City, the seat of justice of Jefferson Co, KY, the commercial metropolis of the western states is situated on the Ohio river, at the head of uninterrupted steamboat navigation, except when the river is high.  Here the Ohio descends by rapids over a limestone ledge, forming a barrier to navigation, which is now surmounted by a canal from below the city to a point above the falls.  From the water, the ground rises gently and with undulations, affording a fine site, and a magnificent and varied prospect of the river, and its islands, forming rapids, pleasant villages, and fertile shores.  The city is intersected by broad and pleasant streets, parallel with the river, crossed at right angles by other streets and alleys.  Beargrass creek, passing through the upper part of the town, falls into the Ohio, above the rapids, and is spanned by bridges.  The public buildings are numerous, and commensurate with the importance and prosperity of Louisville, including banks, churches, hospitals, jails, a city hall and court house, medical institute and other benevolent, scientific and educational establishments.  The Medical Institute at Louisville, is a very important institution, founded in 1837, with six professors, and about 250 students.  The Kentucky Historical Society, has a considerable library with numerous manuscripts.
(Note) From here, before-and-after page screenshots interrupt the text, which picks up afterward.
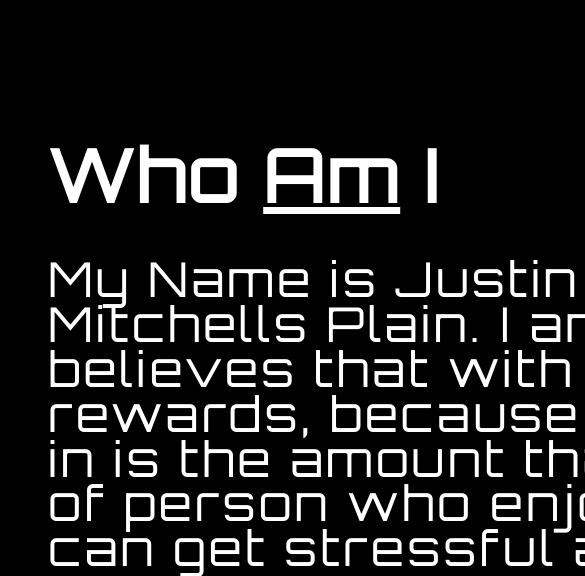
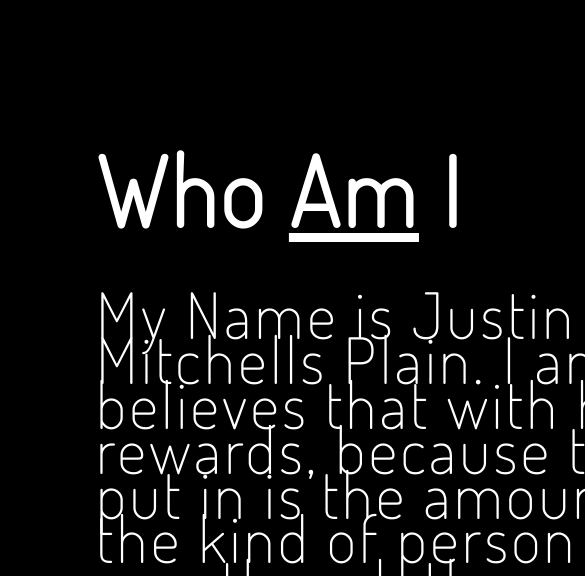
Before and after one commit to JustinErenJaeger/online_cv, a plain HTML site: page index.html in a window 390 px wide. Shown: the part 1424-2000 px from the top of the page, 585 px wide, since content can reach past the window. Drawn offline with Linux system fonts and the light colour scheme.

Commit message:
changed font size

```diff
--- a/css/style.css
+++ b/css/style.css
@@ -135,7 +135,7 @@ body {
 #info {
     letter-spacing: 0.1rem;
     line-height: 1.6rem;
-    font-family: 'Orbitron', sans-serif;
+    font-family: 'Dosis', sans-serif;
     font-size: 1.2rem;
     padding: 0 2rem 6rem 2rem;
     display: grid;
@@ -455,10 +455,9 @@ body {
     }
 
     #info {
-        letter-spacing: 0.1rem;
-        line-height: 1.8rem;
-        font-family: 'Orbitron', sans-serif;
-        font-size: 1.6rem;
+        letter-spacing: 0.2rem;
+        line-height: 2rem;
+        font-size: 2rem;
         padding: 0;
         display: grid;
         grid-template-columns: 1fr;
@@ -483,7 +482,7 @@ body {
     .box-1 {
         grid-column: 1;
         color: rgb(255, 255, 255);
-        padding: 2rem 3rem;
+        padding: 2rem 6rem;
         border-radius: 1rem;
         animation: pulse 2s infinite;
     }
@@ -576,7 +575,7 @@ body {
     #info {
         letter-spacing: 0.2rem;
         line-height: 2.8rem;
-        font-size: 3rem;
+        font-size: 4rem;
     }
 
     #portfolio {
@@ -605,14 +604,14 @@ body {
         font-family: 'Orbitron', sans-serif;
         color: rgb(255, 255, 255);
         height: 10rem;
-        padding:6rem 7rem 6rem 7rem;
+        padding:6rem 4rem 6rem 4rem;
     }
 
     .icons {
         display: grid;
         grid-template-columns: repeat(3, 1fr);
         text-align: center;
-        font-size: 2.6rem;
+        font-size: 2.2rem;
         margin-right: 1rem;
         margin-top: 2rem;
     }
@@ -627,6 +626,6 @@ body {
     }
 
     #contacts {
-        height: 15rem;
+        height: 12rem;
     }
 }
```
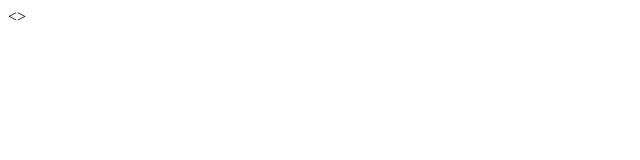
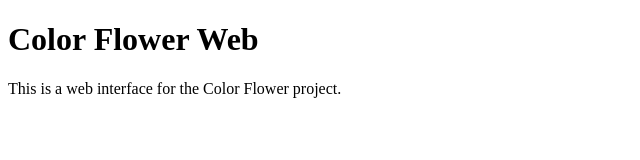
Before and after one commit to juli-OvO/ColorFlowerWeb, a plain HTML site: page index.html in a window 1280 px wide. Shown: the whole page, without its empty margins (0-640 px from the left). Drawn offline with Linux system fonts and the light colour scheme.

Commit message:
testing testing

```diff
--- a/index.html
+++ b/index.html
@@ -1,2 +1,12 @@
 <!DOCTYPE HTML>
-<>
+<html>
+    <head>
+        <title>Color Flower Web</title>
+        <meta charset="utf-8">
+        <meta name="viewport" content="width=device-width, initial-scale=1">
+        <link rel="stylesheet" href="style.css">
+    </head>
+    <body>
+        <h1>Color Flower Web</h1>
+        <p>This is a web interface for the Color Flower project.</p>
+    </body>
```
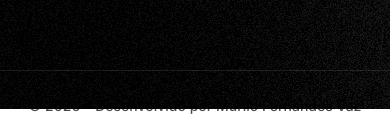
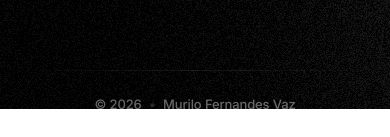
Before and after one commit to murilofernandes1/Portf-lio, a Next.js app: page /technologies in a window 390 px wide. Shown: the part 735-872 px from the top of the page. Built offline with nearby package versions, Linux system fonts and the light colour scheme.

Commit message:
styles: fixed footer

```diff
--- a/src/components/footer/footer.module.css
+++ b/src/components/footer/footer.module.css
@@ -1,30 +1,51 @@
 .footer {
   width: 100%;
+  margin-top: auto;
 }
 
 .container {
   width: 100%;
   display: flex;
-  justify-content: center;
+  justify-content: space-between;
   align-items: center;
-  padding: 24px 0;
+  padding: 32px;
+  max-width: 1200px;
+  margin: 0 auto;
 }
 
 .name {
-  font-size: 14px;
+  font-family: var(--font-inter), sans-serif;
+  font-size: 13px;
   font-weight: 500;
-  opacity: 0.7;
-  text-align: center;
+  color: rgba(255, 255, 255, 0.4);
+  letter-spacing: -0.01em;
+}
+
+.dot {
+  color: rgba(255, 255, 255, 0.15);
+  margin: 0 4px;
 }
 
 .divisor {
   width: 100%;
+  height: 1px;
   background: linear-gradient(
-    to bottom,
+    90deg,
     transparent,
-    rgba(255, 255, 255, 0.1) 10%,
-    rgba(255, 255, 255, 0.1) 90%,
+    rgba(255, 255, 255, 0.08) 50%,
     transparent
   );
-  height: 1px;
 }
+
+@media (max-width: 768px) {
+  .container {
+    padding: 24px;
+    flex-direction: column;
+    gap: 12px;
+    text-align: center;
+  }
+
+  .version {
+    display: none;
+  }
+}
--- a/src/components/footer/footer.tsx
+++ b/src/components/footer/footer.tsx
@@ -5,9 +5,10 @@ export default function Footer() {
     <footer className={styles.footer}>
       <div className={styles.divisor} />
       <div className={styles.container}>
-        <span className={styles.name}>
-          © {new Date().getFullYear()} • Desenvolvido por Murilo Fernandes Vaz
-        </span>
+        <p className={styles.name}>
+          © {new Date().getFullYear()} <span className={styles.dot}>•</span>{" "}
+          Murilo Fernandes Vaz
+        </p>
       </div>
     </footer>
   );
```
This city may be regarded as one of the great magazines for provisions in the west.  It is the market of a vast agricultural region, extending through Kentucky, Ohio, Indiana and Illinois, and trades extensively with the whole valleys of the Mississippi and the Ohio.  Manufactures of numerous kinds are also prosecuted with the great enterprise and success.  It is supplied by an aqueduct with pure and abundant water, and is brilliantly illuminated with gas.  Louisville is the terminus of the Lexington and Ohio railroad, and the port of a large number of steamboats from New Orleans, St Louis, and other places in the great valley of the west

Population:  in 1778 was 30; in 1800 was 600; in 1810 was 1,357; in 1820 was 4,012; in 1830 was 10,352; in 1840 was 21,210 and in 1850 was 43,194.